Here is the draft of a sermon I am working on for this Sunday for St. Paul’s UCC, Dallastown, PA. The Lections are Psalm 8 and Exodus 20:1-20. The sermon will begin a new nine-month focus on peace in my congregation’s worship life.
I have been so heartbroken over the past few weeks over the news of shooting after shooting. People shot with guns. Death after death. Devastated families. Communities brazen with fear and anger. Reports of funeral after funeral. Embalming fluid and blood. The media selectively reports the details, partially in fear of copycat crimes, partially in fear of being accused of exploiting the facts out of some liberal agenda. I have friends and family who are responsible gun owners, and know a few people who even work in the firearms industry. I also know folks whose lives have been destroyed by gun violence. I have ministered to men in prison whose mistakes and aggressions, usually with a firearm, led them to the situations they now find themselves. I have known too many people who have taken their own lives with a firearm. My own great uncle, John Rodkey, was a nationally known marksman during his life and ran a small gun shop in his retirement. For a short time in Chicago I became friendly with a police officer who introduced me into target shooting, even while I lived in a neighborhood where I would wake up to gun shots fired in the night.
I’m not here to give you my own history with guns but I preface my sermon with these details to say that I’m trying to work out the question of our spiritual sickness of gun violence for myself—and for me it’s not out of some political agenda. I know and have experienced the faces and the stories, the real people, on every side of this issue.

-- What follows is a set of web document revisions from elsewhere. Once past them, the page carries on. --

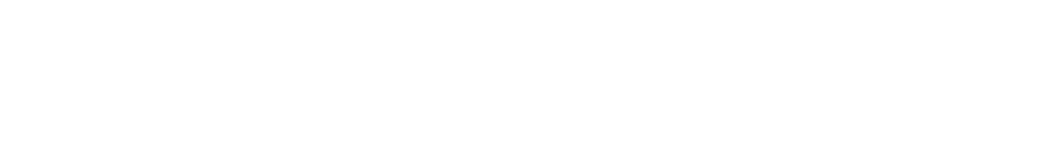
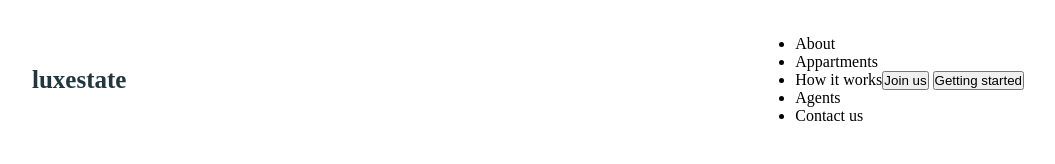
Before and after one commit to matviylevicky/pactikflexbox, a plain HTML site: page index.html in a window 1280 px wide. Shown: the whole page, without its empty margins (112-1167 px from the left). Drawn offline with Linux system fonts and the light colour scheme.

Commit message:
стилізували header

```diff
--- a/index.html
+++ b/index.html
@@ -9,6 +9,21 @@
     <link rel="stylesheet" href="style.css">
 </head>
 <body>
-
+    <header class="header">
+        <h1 class="header-logo"><a href="#" class="header-logo-link">luxestate</a></h1>
+        <nav>
+            <ul class="header-menu">
+              <li class="header-menu-item">About</li>
+              <li class="header-menu-item">Appartments</li>
+              <li class="header-menu-item">How it works</li>
+              <li class="header-menu-item">Agents</li>
+              <li class="header-menu-item">Contact us</li>
+            </ul>
+        </nav>
+        <div class="header-butons">
+            <button class="join">Join us</button>
+            <button class="started">Getting started</button>
+        </div>
+    </header>
 </body>
 </html>
--- a/style.css
+++ b/style.css
@@ -0,0 +1,23 @@
+/* глобальні стилі */
+.body {
+    font-family: 'Montserrat','serif';
+    color: #1f373d;
+}
+a {
+    text-decoration: none;
+    color: #1f373d;
+}
+/* header */
+.header {
+    display: flex;
+    width: 1024px;
+    margin: 0 auto;
+    justify-content: space-between;
+    align-items: center;
+    padding: 35px 16px;
+}
+.header-logo {
+    font-size: 25px;
+    font-weight: 600px;
+    flex-grow: 1;
+}
```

Which is also why I am so sickened by our inability to even talk about the issues surrounding gun violence in our country. One cannot so much as pray a public lament about this problem that we have in our culture without it being politicized. Rational and level-headed discussion are strictly forbidden. We know the lines, and many of them are patently or at least partially false. That access to more guns makes us safer as a nation. That changing laws will change the culture. That mental illness is the root cause of gun violence. That banning guns will make us less violent. That guns don’t kill people. That stricter gun control is an act of aggression by an already oppressive government who wants to enslave us with their guns. That study after study performed by the medical profession, and academics and clergy are part of some big agenda. That a desire to restrict gun access is a slippery slope that will soon lead to the banning of baseball bats, forks, and knives. The debate gets personal, and creates a cultural division between those who are gun owners and those who are not, with the assumption one side wants to take something away from the other.
The debate tinges with sexism, elitism, classism, and racism. Continue reading “Sermon: “The Second Amendment vs. The Second Commandment””